Train-wreck rock band Billy Goats Gruff gives the working man an excuse to cut loose
Describing Sacramento-based group Billy Goats Gruff as a rock band is like calling Sacramento mass murderer Dorothea Puente a nurse. The band’s live performances are an organized train wreck, with singer and guitarist Billy Haggard egging on the crowd like a preacher in an old-time tent revival show. The music is 90-percent mayhem.
“Our music is OK. We’re good,” said Haggard, who, in a previous life, was a child pitchman for Arden Furniture. “Our main thing is to turn any show that we play into a party. Jimmy over here had a fucked-up day at work. He comes to see Billy Goats Gruff; he forgets about work. He doesn’t care about work. All he cares about is for that hour that he saw us, he was having a good time. That’s what we’re about.”

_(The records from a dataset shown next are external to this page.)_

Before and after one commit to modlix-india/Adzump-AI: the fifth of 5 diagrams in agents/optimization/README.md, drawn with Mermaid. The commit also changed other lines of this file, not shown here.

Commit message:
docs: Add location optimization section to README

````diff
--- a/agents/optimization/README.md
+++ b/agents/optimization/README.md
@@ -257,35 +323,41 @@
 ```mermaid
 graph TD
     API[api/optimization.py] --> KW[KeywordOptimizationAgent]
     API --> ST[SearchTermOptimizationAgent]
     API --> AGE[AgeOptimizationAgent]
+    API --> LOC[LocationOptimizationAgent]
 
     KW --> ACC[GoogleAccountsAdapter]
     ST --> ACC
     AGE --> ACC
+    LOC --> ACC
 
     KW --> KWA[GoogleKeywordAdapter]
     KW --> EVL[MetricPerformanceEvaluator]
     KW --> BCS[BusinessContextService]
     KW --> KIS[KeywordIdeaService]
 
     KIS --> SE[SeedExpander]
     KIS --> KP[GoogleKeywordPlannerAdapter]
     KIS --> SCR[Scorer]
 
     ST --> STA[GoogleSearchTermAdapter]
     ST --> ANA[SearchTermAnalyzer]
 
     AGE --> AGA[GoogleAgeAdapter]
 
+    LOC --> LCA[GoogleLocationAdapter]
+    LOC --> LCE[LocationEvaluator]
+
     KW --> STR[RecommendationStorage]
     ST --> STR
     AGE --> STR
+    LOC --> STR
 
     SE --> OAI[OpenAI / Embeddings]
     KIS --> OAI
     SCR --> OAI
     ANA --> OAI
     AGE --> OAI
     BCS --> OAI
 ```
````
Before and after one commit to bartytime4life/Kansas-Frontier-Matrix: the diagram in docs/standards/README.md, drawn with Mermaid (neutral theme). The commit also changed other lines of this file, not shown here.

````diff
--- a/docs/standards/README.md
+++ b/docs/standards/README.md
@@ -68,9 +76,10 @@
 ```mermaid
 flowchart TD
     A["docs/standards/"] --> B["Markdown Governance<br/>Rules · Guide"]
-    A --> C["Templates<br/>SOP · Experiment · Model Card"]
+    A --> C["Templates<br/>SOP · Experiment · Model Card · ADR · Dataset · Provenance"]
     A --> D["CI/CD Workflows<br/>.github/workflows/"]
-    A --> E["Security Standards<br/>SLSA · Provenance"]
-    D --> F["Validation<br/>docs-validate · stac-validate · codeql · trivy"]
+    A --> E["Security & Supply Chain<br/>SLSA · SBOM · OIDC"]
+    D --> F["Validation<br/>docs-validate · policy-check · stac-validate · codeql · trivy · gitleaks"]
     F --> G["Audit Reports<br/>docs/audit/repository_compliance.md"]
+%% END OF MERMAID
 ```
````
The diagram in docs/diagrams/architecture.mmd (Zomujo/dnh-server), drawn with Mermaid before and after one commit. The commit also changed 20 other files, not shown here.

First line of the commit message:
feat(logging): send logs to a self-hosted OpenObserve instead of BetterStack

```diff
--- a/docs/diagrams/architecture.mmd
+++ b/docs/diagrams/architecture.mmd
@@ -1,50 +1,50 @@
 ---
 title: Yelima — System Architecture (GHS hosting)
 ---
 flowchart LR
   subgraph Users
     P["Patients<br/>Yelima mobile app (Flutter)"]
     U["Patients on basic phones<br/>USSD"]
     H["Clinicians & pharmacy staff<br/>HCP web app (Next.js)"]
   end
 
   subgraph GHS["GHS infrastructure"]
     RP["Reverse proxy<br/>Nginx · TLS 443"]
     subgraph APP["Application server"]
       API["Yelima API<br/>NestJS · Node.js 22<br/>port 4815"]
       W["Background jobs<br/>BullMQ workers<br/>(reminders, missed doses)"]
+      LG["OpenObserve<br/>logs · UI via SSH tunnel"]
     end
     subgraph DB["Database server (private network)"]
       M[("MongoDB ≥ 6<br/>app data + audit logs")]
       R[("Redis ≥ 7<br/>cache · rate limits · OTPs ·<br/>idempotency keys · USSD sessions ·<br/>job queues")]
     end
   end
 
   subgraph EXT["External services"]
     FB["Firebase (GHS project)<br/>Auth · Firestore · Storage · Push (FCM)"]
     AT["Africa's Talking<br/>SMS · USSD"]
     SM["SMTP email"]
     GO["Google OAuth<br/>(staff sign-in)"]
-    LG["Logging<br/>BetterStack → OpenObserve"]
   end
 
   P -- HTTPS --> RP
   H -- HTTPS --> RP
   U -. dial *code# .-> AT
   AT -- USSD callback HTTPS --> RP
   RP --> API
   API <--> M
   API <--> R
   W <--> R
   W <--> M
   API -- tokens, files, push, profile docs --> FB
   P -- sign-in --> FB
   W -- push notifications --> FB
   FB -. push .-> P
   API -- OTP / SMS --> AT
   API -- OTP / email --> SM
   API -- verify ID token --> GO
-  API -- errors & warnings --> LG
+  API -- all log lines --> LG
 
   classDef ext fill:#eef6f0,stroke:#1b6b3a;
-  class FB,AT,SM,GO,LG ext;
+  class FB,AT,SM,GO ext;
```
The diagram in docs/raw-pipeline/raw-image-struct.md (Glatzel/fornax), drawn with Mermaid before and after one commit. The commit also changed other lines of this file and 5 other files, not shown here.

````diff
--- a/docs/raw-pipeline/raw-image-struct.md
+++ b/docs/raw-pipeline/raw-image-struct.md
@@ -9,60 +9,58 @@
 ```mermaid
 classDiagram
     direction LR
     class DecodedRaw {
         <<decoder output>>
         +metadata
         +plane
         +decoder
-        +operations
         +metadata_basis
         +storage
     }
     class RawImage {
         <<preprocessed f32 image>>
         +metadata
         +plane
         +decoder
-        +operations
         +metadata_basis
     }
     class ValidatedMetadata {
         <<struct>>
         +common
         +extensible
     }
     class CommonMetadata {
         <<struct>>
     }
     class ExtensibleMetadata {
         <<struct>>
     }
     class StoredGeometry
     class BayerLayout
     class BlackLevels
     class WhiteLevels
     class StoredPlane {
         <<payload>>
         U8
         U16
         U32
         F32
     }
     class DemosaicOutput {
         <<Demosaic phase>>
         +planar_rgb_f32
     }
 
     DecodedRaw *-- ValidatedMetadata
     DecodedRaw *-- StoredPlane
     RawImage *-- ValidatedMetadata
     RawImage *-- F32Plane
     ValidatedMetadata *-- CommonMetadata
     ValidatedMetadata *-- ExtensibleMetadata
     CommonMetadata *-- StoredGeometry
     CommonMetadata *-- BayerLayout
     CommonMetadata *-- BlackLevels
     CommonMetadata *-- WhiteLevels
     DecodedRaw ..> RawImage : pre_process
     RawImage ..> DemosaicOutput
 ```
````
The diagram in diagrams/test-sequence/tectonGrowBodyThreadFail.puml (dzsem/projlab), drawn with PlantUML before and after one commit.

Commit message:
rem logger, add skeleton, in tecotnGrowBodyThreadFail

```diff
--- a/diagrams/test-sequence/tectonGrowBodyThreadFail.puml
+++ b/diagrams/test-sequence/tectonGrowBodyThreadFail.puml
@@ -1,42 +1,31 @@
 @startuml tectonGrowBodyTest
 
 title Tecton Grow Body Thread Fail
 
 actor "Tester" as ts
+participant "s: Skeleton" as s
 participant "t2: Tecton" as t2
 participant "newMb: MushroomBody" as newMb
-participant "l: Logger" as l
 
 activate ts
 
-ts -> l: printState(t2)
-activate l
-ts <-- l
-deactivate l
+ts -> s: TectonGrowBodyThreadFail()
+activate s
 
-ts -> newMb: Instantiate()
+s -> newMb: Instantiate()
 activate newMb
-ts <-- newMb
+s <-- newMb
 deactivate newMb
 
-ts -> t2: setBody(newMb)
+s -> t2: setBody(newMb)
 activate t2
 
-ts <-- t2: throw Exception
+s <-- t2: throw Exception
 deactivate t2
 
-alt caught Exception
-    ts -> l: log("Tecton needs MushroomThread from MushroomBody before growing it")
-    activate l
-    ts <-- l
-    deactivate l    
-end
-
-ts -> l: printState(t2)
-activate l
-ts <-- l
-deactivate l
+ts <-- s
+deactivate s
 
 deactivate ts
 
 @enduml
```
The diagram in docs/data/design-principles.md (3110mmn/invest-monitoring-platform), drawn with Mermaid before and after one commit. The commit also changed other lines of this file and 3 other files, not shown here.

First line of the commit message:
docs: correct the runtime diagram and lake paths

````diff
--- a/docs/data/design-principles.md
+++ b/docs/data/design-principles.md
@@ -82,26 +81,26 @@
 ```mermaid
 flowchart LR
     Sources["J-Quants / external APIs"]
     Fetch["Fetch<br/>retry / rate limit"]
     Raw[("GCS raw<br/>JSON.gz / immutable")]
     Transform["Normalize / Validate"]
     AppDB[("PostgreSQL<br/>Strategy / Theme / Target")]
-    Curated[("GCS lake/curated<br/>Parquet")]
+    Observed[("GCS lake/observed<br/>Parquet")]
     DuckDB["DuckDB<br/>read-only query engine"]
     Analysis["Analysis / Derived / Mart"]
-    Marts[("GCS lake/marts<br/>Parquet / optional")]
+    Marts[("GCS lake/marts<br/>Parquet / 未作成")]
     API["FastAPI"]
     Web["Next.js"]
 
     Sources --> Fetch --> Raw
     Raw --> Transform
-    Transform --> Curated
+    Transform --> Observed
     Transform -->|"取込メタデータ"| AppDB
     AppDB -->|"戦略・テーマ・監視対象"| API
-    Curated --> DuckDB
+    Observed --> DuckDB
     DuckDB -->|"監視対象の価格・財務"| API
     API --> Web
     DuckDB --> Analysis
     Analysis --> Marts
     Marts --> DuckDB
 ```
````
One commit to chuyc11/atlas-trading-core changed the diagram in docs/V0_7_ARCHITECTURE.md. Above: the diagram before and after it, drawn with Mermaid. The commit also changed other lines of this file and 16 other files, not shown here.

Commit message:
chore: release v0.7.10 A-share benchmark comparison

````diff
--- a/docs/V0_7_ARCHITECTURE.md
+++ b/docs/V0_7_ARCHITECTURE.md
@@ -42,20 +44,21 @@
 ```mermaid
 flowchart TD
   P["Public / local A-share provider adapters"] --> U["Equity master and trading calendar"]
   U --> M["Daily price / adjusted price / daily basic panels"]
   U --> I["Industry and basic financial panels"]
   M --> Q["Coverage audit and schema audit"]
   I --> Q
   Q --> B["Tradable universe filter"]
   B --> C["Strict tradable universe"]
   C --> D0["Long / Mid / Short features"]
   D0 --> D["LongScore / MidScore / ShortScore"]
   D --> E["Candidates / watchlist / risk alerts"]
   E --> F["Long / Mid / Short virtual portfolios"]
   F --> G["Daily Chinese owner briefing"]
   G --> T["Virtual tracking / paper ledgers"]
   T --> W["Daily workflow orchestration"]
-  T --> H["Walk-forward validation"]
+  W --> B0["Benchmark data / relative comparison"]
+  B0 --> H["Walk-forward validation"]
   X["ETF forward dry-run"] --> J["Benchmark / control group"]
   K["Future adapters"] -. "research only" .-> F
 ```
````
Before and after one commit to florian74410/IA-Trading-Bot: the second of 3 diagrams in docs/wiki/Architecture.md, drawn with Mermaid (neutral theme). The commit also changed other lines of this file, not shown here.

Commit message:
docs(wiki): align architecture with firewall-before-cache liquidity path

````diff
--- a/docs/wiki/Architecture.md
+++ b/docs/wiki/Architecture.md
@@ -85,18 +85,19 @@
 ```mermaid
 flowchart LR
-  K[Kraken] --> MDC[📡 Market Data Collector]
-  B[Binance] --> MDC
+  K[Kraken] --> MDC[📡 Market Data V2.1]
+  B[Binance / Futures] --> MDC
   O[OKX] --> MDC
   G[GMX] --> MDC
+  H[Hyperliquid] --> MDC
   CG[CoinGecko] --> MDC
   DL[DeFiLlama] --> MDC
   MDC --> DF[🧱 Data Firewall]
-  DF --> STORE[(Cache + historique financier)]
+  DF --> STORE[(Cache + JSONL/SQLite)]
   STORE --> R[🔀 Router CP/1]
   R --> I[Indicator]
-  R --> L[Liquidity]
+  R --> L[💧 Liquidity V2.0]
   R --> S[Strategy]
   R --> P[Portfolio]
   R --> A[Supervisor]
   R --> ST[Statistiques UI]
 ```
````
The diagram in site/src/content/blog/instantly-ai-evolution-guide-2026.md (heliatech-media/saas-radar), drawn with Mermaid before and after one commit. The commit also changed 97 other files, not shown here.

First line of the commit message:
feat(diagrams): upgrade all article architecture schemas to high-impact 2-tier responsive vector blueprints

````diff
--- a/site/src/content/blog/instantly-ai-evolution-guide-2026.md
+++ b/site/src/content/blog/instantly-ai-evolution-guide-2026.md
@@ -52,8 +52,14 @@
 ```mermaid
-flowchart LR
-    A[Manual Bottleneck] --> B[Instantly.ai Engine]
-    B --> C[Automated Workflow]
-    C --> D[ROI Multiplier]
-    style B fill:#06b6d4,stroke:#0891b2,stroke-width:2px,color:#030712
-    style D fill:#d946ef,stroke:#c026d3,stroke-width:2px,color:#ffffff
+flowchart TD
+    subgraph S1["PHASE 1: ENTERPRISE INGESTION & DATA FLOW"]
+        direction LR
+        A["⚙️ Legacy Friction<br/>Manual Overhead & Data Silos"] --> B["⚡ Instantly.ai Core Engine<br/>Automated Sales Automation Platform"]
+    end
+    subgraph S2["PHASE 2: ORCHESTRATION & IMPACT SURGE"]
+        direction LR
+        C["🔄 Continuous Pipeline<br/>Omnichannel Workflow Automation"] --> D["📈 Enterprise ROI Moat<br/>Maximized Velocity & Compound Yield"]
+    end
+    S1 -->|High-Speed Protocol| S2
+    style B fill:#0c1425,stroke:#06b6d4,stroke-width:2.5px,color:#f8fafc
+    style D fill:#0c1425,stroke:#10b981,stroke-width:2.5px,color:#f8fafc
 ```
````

Formed in the summer of 2000, Billy Goats Gruff is Haggard, bassist Nino McMurphy, drummer Daniel “the quiet one” Benbrook and guitarist Mark Blasquez, who has done production work with Axl Rose, Gene Loves Jezebel, Gary Numan and Skinny Puppy. Blasquez is currently touring with industrial-rock band Ministry.
Billy Goats Gruff’s debut CD, Hands on Ewe, sold out in less than a month. Instead of pressing more copies, the band accepted an invitation from Sacramento producer Pat Olguin (Black Eyed Peas, Papa Roach and Deftones) to re-record the CD at his Velvet Tone Studio.
McMurphy is animated onstage; he can’t stand still while he plays, beating his 1969 Fender Jazz bass like a mule. “That thing is a workhorse,” he said. “I find that there is a reason why some basses are beat up—because they sound good and play good. I’ve had immaculate vintage pieces that had no scratches on them, and they sounded terrible.”
The bassist smashes it into whatever’s convenient and into some things that aren’t—like his head. “I’ve seen him come home from gigs,” said Haggard, “smiling like a kindergarten kid who got his first graham cracker in math, with lacerations across his forehead. We measured the cuts to his bass strings, and they were actually from him slamming the bass on his head.”
Friendship holds this band together, especially the friendship between Haggard and McMurphy. “I had done the whole ’80s thing,” Haggard lamented. “I ended up playing with a band called I.C.U., which was some of the original members of Steel Breeze. I got so hooked on blow that I started selling my guitars for drugs.”
“Should this go in the interview?” Benbrook interjected.
“If this goes in there,” Haggard answered, “then maybe some kid is going to read this thing and is going to understand that music is more important than drugs, because it is. We’d play gigs where they’d pay you half in money and half in blow. Basically, Nino saved my life. One day, Nino walked up to me and said, ‘Hey, I have a money-making opportunity for you.’ Now, I had sold all my gear. I had given up on getting a record deal. I had given up on music. I was done. And that’s how I got out of drugs. Nino told me that he had a band called Juan Ton Ton and they had a show in a week. I said, ‘Give me a tape.’ I listened to that tape day in and day out—didn’t pick up a guitar. So, we played this gig at the Press Club, and I had so much fucking fun. This guy got me back into playing. Nino saved my life.”
“He showed up with long hair and spandex,” said McMurphy. “I thought, ‘I ain’t hanging out with a guy like that!’”
“Nino is my best friend in the fucking world,” replied Haggard. “He is the nuttiest motherfucker that you’ll ever meet, but if your back is against the wall, he’s there. If something is wrong, he’s there. If you have a problem with a woman, he’s there. If your genitals are small and you want an enlargement, he’s going to support you to get that penile implant to make it bigger.”